# PROBLEM DESCRIPTION
Needed from the entries below: every line that holds the word "points".

# RECORDS SHOWN
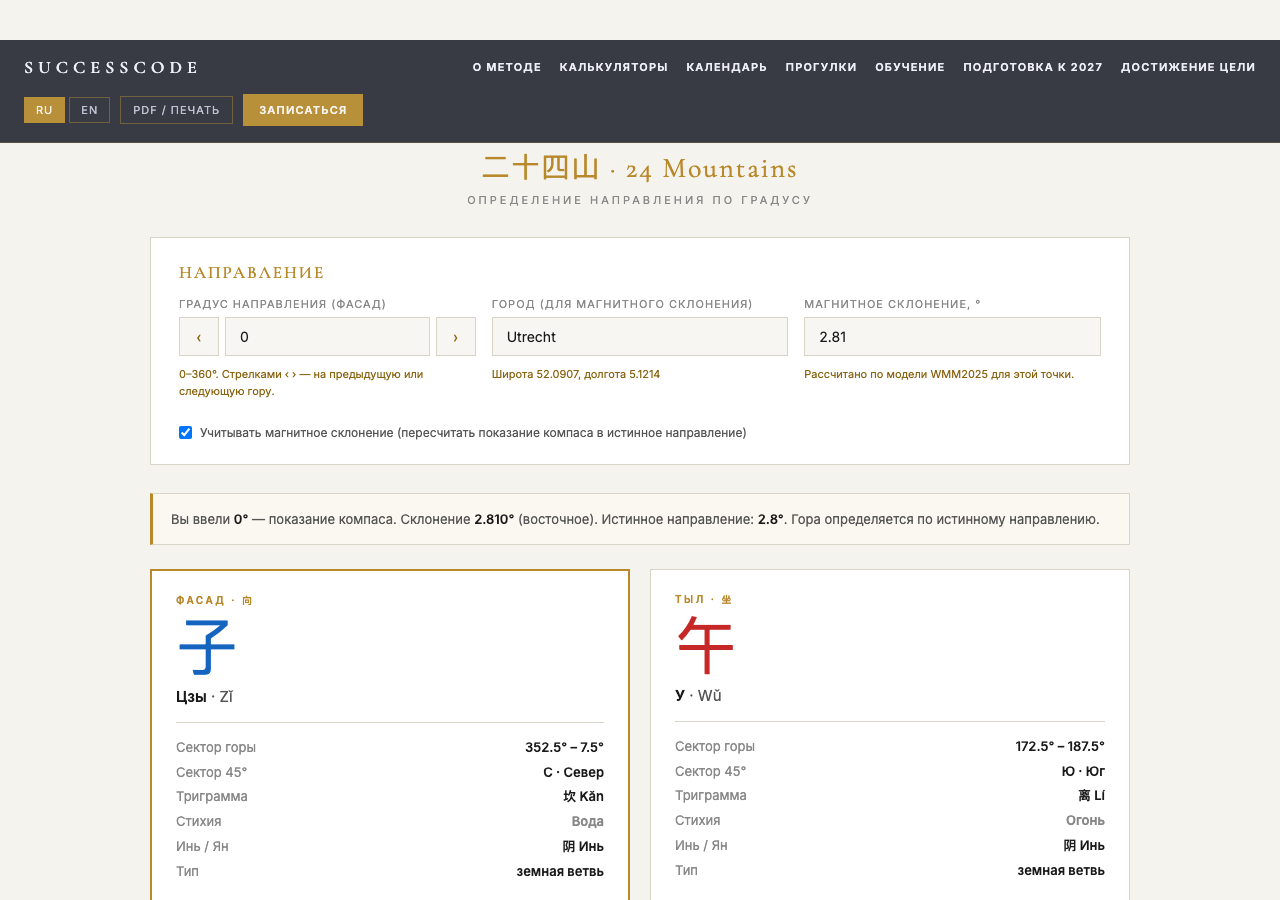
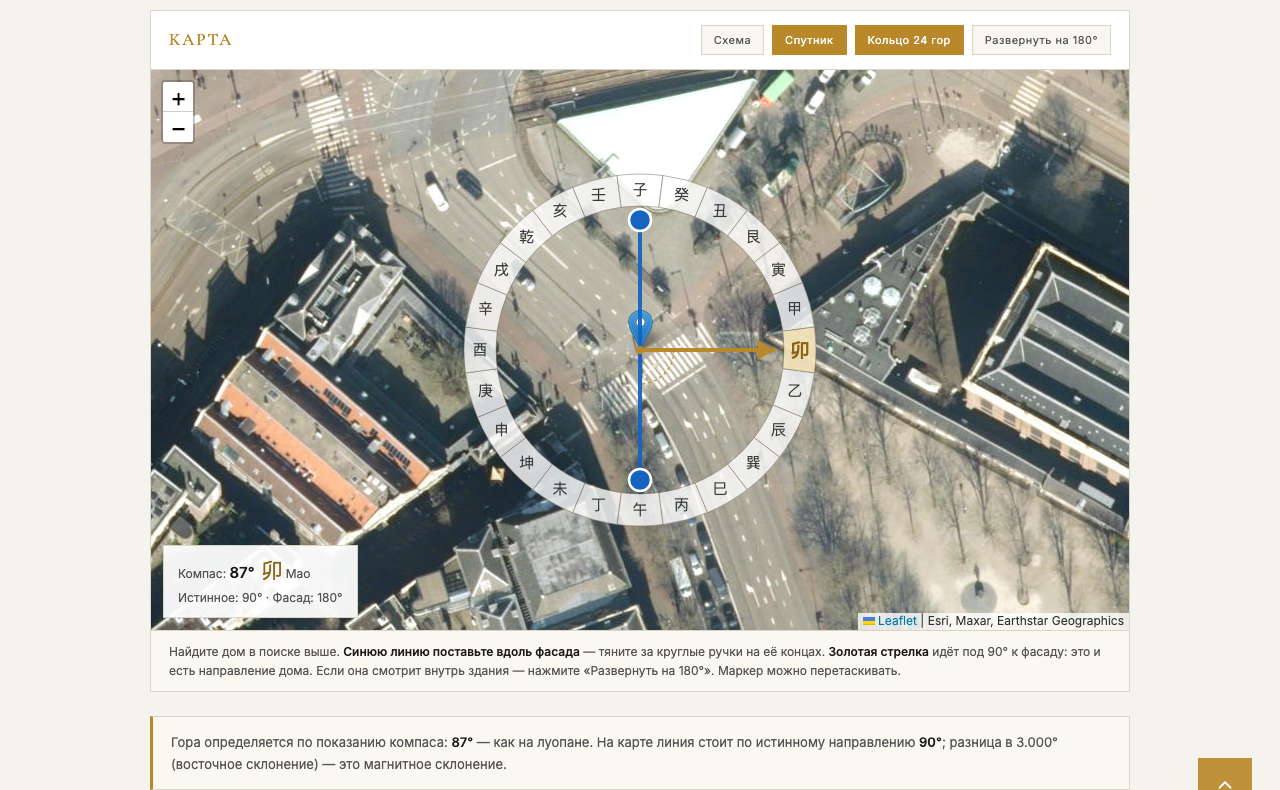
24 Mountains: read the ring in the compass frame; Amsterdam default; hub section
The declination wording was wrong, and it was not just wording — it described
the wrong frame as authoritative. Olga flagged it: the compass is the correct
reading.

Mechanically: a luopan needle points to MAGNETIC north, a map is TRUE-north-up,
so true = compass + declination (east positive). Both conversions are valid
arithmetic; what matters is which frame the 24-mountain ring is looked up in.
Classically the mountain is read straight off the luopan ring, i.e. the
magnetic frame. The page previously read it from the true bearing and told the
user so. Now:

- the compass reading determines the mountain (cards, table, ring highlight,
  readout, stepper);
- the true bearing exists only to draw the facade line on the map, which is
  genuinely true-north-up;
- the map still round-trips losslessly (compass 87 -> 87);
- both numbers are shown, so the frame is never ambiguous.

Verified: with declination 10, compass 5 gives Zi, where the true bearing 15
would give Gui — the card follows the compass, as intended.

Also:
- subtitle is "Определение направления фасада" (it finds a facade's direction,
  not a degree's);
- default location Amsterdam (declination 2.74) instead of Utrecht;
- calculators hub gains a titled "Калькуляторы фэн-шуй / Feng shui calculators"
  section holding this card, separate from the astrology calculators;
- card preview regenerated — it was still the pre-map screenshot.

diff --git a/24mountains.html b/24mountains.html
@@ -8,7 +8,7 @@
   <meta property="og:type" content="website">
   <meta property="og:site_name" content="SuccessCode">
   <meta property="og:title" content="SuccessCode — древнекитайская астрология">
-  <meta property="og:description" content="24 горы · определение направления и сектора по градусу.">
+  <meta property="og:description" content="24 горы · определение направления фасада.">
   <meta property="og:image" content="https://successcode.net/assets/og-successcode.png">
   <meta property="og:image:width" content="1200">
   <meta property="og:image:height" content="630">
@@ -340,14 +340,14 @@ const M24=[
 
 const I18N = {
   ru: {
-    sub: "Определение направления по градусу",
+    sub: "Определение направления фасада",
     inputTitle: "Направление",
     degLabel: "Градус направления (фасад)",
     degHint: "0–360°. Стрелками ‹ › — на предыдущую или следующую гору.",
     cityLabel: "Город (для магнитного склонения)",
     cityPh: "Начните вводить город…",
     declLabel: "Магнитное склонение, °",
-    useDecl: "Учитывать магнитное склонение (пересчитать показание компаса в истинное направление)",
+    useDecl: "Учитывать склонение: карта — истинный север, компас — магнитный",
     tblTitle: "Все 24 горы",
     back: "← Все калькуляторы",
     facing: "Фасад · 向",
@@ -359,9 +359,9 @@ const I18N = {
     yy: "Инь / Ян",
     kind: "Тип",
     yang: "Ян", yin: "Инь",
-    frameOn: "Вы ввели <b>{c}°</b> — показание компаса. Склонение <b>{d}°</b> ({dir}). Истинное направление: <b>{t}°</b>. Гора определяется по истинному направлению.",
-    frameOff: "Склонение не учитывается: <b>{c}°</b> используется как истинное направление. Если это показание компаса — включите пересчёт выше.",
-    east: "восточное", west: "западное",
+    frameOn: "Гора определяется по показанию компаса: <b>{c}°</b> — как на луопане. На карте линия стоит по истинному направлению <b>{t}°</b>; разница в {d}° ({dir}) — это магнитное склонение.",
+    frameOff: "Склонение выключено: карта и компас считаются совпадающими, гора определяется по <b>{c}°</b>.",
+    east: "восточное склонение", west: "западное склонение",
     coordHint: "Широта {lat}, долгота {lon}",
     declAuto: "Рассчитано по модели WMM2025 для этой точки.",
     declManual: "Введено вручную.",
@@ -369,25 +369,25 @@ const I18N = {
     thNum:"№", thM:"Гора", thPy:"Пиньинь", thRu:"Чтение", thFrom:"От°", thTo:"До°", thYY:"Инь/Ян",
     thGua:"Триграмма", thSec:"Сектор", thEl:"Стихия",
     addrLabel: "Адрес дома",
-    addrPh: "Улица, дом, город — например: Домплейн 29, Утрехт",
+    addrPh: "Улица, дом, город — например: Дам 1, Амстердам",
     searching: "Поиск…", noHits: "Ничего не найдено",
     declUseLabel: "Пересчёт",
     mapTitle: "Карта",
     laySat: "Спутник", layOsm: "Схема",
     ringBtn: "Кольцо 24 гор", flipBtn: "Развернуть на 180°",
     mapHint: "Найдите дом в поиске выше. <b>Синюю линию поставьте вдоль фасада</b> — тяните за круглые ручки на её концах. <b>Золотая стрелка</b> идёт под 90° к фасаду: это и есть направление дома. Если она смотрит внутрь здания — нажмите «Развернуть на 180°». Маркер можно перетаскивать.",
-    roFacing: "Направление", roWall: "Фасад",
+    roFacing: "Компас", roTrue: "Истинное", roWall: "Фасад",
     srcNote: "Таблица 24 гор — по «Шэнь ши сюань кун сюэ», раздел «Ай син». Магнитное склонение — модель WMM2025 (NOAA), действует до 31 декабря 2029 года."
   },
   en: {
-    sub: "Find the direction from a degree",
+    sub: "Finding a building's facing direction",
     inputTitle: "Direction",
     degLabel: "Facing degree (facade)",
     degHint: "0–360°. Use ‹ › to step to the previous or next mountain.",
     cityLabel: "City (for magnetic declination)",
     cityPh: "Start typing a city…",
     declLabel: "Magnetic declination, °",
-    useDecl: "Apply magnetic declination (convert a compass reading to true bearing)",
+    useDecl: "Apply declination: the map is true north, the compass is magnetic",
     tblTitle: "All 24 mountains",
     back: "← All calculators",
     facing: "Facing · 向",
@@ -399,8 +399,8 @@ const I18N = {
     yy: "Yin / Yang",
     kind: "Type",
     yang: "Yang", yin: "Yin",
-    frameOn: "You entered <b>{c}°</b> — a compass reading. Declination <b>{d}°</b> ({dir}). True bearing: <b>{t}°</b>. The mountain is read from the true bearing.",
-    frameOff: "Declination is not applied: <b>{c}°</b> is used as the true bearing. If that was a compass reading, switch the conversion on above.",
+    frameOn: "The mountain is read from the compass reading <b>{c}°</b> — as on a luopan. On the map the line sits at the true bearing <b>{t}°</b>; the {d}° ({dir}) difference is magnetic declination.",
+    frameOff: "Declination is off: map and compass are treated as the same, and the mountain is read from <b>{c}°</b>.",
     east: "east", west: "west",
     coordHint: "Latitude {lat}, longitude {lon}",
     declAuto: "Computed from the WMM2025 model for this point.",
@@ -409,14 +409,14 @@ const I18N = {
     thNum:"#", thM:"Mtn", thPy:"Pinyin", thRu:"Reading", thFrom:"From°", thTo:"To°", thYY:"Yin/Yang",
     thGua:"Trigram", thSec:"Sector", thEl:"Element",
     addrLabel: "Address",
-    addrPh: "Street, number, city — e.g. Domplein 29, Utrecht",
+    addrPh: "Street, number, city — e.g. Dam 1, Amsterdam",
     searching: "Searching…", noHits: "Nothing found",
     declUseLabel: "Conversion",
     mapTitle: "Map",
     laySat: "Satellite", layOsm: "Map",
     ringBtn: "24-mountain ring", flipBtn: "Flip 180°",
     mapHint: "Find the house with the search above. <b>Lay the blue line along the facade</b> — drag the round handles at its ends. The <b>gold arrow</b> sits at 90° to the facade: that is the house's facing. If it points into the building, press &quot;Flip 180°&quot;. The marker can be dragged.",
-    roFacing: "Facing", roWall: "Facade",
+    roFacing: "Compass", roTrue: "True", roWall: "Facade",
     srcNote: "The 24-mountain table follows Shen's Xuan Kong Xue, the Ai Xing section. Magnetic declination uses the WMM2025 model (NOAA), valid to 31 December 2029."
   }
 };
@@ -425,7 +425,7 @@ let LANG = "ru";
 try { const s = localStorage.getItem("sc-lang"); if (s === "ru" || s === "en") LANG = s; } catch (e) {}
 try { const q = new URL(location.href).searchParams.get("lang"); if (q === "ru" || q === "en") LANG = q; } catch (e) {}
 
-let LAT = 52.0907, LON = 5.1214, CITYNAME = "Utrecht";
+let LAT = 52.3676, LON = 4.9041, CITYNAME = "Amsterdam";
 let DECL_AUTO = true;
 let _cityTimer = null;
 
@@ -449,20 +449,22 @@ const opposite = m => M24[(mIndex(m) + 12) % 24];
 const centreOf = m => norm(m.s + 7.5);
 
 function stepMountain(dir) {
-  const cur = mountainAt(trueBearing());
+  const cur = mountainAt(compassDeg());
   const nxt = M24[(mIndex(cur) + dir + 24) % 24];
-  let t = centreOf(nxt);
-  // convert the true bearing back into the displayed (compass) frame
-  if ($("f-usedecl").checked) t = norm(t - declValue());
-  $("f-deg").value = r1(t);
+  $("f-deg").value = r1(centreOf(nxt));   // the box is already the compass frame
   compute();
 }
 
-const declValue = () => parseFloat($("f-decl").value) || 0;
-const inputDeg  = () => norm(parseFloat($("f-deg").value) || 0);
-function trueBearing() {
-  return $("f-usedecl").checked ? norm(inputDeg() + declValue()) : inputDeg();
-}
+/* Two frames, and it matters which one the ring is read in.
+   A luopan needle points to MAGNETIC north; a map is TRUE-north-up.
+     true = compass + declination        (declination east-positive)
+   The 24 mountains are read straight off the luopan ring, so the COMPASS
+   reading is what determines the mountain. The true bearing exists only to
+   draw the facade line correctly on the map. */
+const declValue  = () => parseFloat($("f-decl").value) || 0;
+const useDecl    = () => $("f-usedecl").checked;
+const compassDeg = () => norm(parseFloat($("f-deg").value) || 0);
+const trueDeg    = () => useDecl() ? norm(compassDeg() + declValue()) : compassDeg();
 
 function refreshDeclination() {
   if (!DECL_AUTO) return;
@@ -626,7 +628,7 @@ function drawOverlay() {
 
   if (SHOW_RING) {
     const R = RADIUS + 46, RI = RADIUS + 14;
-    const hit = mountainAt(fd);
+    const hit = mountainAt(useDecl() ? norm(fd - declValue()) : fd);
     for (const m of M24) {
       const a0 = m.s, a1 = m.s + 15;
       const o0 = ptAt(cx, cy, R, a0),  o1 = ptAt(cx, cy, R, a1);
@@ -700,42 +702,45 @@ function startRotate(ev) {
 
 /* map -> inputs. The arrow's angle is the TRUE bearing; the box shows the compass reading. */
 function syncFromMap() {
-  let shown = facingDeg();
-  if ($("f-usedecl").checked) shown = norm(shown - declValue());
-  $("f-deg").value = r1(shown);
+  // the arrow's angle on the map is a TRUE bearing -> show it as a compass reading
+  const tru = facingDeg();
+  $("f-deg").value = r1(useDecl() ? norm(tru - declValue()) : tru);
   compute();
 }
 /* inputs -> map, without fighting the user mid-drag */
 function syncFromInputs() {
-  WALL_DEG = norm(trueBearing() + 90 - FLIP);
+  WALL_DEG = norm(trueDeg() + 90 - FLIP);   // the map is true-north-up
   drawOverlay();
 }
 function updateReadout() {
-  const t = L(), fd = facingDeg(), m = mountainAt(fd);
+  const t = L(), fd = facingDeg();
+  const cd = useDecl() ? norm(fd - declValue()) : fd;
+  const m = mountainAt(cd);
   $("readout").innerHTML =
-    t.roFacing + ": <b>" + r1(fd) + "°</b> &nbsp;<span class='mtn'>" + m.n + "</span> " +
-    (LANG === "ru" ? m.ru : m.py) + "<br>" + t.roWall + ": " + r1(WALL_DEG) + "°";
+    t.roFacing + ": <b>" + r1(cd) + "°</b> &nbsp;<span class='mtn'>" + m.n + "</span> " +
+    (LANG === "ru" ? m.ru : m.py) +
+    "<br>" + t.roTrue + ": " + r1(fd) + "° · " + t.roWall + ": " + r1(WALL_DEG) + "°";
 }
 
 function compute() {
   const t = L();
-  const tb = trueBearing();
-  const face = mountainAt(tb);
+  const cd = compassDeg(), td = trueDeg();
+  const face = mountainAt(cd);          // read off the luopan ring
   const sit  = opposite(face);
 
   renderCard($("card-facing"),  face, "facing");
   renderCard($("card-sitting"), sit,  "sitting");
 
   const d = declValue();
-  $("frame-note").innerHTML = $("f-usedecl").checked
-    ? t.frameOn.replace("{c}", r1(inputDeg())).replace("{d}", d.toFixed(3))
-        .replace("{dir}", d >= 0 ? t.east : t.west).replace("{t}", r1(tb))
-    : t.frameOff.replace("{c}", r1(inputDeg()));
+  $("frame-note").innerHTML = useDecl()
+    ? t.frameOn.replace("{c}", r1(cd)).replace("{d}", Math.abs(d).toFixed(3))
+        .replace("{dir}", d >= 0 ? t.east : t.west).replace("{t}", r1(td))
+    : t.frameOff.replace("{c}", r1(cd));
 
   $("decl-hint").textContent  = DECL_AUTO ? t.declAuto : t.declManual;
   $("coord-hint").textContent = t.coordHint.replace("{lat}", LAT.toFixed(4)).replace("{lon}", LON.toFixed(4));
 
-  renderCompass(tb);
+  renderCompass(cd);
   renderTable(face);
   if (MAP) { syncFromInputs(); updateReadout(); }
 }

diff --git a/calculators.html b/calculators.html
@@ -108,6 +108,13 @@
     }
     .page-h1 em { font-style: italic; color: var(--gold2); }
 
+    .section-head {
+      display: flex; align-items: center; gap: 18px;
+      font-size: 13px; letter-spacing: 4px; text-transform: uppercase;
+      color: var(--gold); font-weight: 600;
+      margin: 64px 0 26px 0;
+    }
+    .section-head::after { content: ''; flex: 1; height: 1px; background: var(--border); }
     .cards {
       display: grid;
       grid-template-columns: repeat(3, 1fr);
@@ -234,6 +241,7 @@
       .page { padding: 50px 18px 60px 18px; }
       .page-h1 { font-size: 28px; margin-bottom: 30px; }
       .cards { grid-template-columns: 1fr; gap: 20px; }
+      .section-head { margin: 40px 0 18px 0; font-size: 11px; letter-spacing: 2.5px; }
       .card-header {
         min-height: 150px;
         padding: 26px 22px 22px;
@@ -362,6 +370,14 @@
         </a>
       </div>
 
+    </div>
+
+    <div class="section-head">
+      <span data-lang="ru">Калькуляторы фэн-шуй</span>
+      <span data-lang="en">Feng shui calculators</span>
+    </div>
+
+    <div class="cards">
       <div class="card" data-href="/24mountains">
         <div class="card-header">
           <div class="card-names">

# ANSWER BOX
Mechanically: a luopan needle points to MAGNETIC north, a map is TRUE-north-up,
     mapHint: "Find the house with the search above. <b>Lay the blue line along the facade</b> — drag the round handles at its ends. The <b>gold arrow</b> sits at 90° to the facade: that is the house's facing. If it points into the building, press &quot;Flip 180°&quot;. The marker can be dragged.",
+   A luopan needle points to MAGNETIC north; a map is TRUE-north-up.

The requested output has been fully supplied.